Now moving on to whether this isn’t a wake up call for the WRC. If there was a time to stop the mismanagement that is going on currently, then 2017 is the right time to do it. Because if they are going to continue like this, I’m not sure if we can stay with the happy prospect of five car makers involved in WRC racing for any longer. The last time we saw this was in 2005. Three of the five manfacturers which competed in ’05, Peugeot and Mitsubishi, but also including Subaru (who pulled out at the end of ’08) are the desired ones from fans and media to bounce back, but they’re probably never going to comeback if we don’t see some major changes in the WRC. The calender is complete bollocks, with ten rallies in Europe, it’s not really world championship worthy. Too many rallies are (or were) too similar (Poland/Finland, Portugal/Italy). It’s great to hear that the Corsica Rally is back this year, because the Alsace event (which by now got cancelled for this year and probably forever) was more like a Sebastian Loeb-and-some-other-folks-rally.
Also with a horrid TV package, and cars not really appealing enough for racing fans outside of the WRC or even mainstream people, the FIA needs to look onto this issue. Remember the days when WRC nearly gave F1 a run for their money (from a marketing perspective)? Yeah, they’re long gone.
But I still love WRC for what it is today, although having to deal with the aforementioned issues. I don’t want to be that casual rally fan saying: “We need to go back to Group B, 500 + Horsepower, these cars were for men blah blah blah”. Group B was great and will always be, although I still think that the banning of Group B wasn’t because the cars were too dangerous to drive. What I’m trying to say is: we need to move on, as with every other type of racing, it was a different time back then and I don’t think making the future by repainting the past is a solution. I thought the idea of Group S was great, 300 bhp, but still Group B-kinda-looks, better safety measures and cost control.
Sadly the FIA was too afraid that a another disaster would happen again and tossed the idea into their nearest dustbin and went the more sensitive route of the Group A instead (World rally cars are more or less what Group S was supposed to be now).
The future decisions the FIA and promoter Red Bull Media House are making with the WRC couldn’t just affect Toyota’s views of their WRC program, the other four manufacturers will closely follow that process, too. If they start questioning their WRC effort and ask themselves: “What are we still doing here?”, then you know it’s the beginning of the end.

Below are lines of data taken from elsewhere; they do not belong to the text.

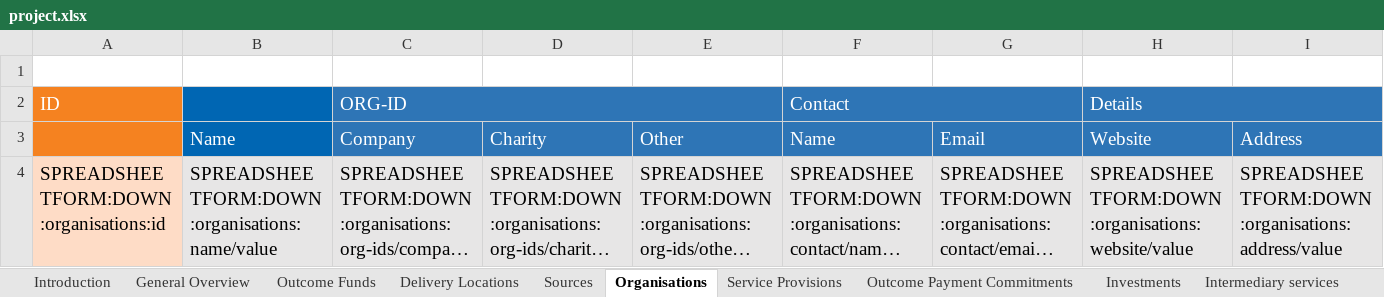
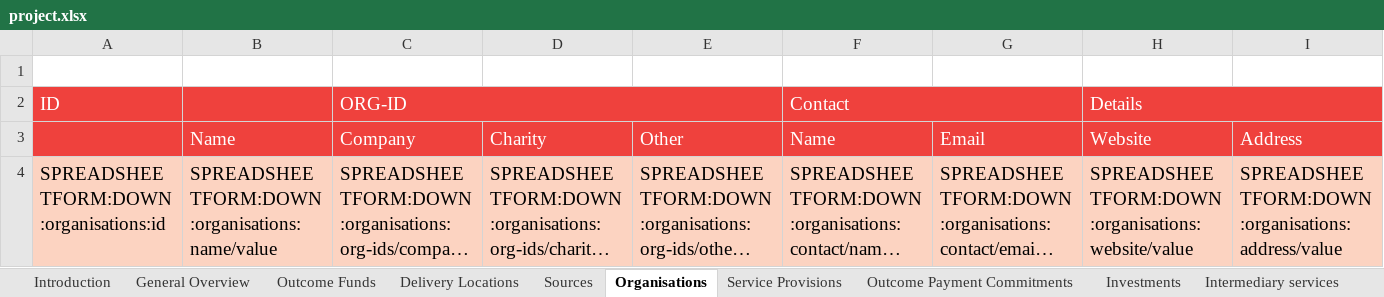
Before and after one commit to INDIGO-Initiative/database-app, an Excel workbook: indigo/spreadsheetform_guides/project.xlsx, sheet Organisations, drawn as a sheet; only a part is shown; long unchanged cells end in …; values as stored, in another font and other column widths than the file's, no borders; the diff covers the shown part only; the diff names each change by its address in the sheet, - before the commit and + after, or states it on an @@ line.

Commit message:
spreadsheet: Project spreadsheet, clearer labelling
* All organisation table red
* Most of Fund table red
* Outcome Funds - Id column had wrong colour and wrong label

```diff
--- a/indigo/spreadsheetform_guides/project.xlsx (sheet Organisations)
+++ b/indigo/spreadsheetform_guides/project.xlsx (sheet Organisations)
-A2:A3 fill: #F58220
+A2:A3 fill: #EF413D
-B2:B3 fill: #0066B3
+B2:B3 fill: #EF413D
-C2:I3 fill: #2E75B6
+C2:I3 fill: #EF413D
-B4:I4 fill: #E7E6E6
+B4:I4 fill: #FCD3C1
```
Also changed, not shown: cell formats elsewhere in this sheet, sheet Outcome Funds.
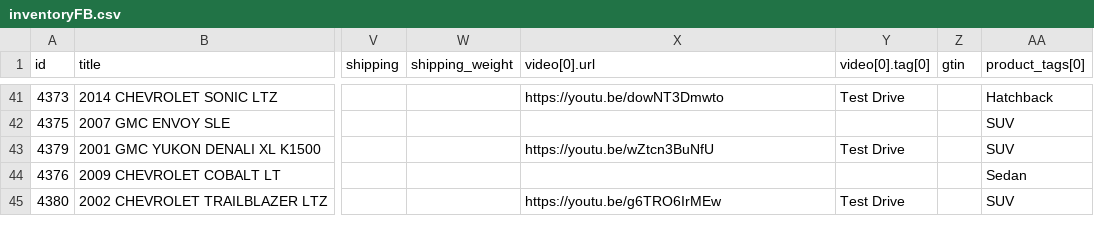
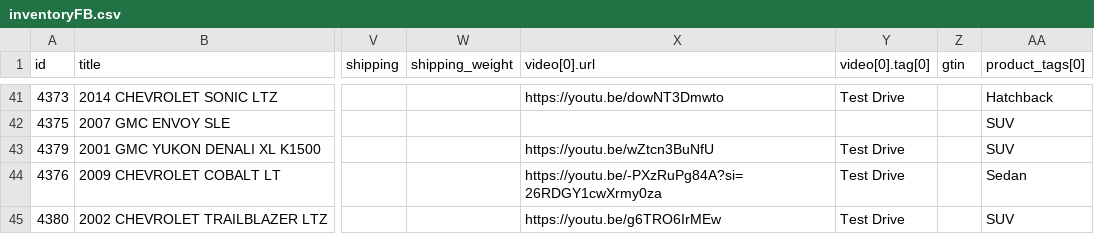
Before and after one commit to matt653/inventory, a CSV file: inventoryFB.csv, drawn as a sheet; only a part is shown, gaps mark what is left out; the diff names each change by its address in the sheet, - before the commit and + after, or states it on an @@ line.

Commit message:
Inventory update Tue 02/17/2026 11:33:07.13

```diff
--- a/inventoryFB.csv
+++ b/inventoryFB.csv
-X44 (video[0].url): (empty)
+X44 (video[0].url): https://youtu.be/-PXzRuPg84A?si=26RDGY1cwXrmy0za
-Y44 (video[0].tag[0]): (empty)
+Y44 (video[0].tag[0]): Test Drive
```
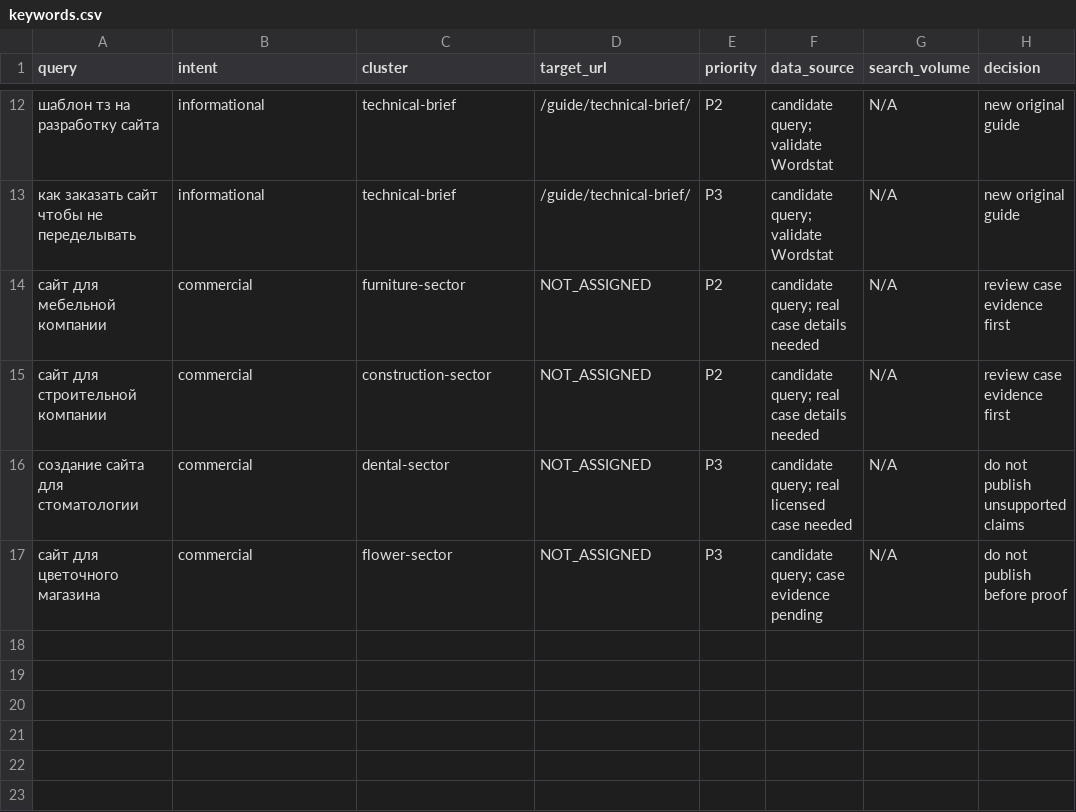
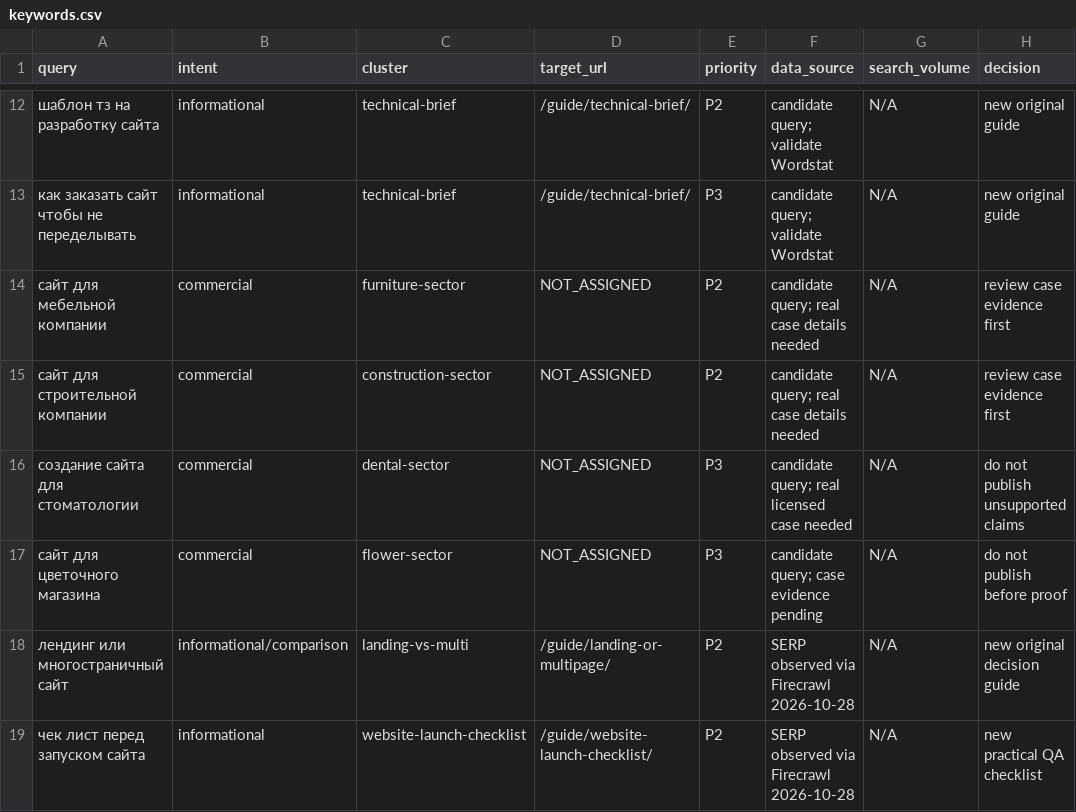
Before and after one commit to Stas5252/Stanislav, a CSV file: seo/keywords.csv, drawn as a sheet; only a part is shown, gaps mark what is left out; the diff names each change by its address in the sheet, - before the commit and + after, or states it on an @@ line.

Commit message:
Expand SEO content with comparison and launch-checklist tools; fix guide CTA anchor

```diff
--- a/seo/keywords.csv
+++ b/seo/keywords.csv
+row 18: лендинг или многостраничный сайт | informational/comparison | landing-vs-multi | /guide/landing-or-multipage/ | P2 | SERP observed via Firecrawl 2026-10-28 | N/A | new original decision guide
+row 19: чек лист перед запуском сайта | informational | website-launch-checklist | /guide/website-launch-checklist/ | P2 | SERP observed via Firecrawl 2026-10-28 | N/A | new practical QA checklist
```
Also changed, not shown: seo/keyword-map.csv, 10 other files.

Anyway, I just hope they do well, I have faith in TMG back in Cologne and Toyota Japan… and the WRC.
Bring on 2017!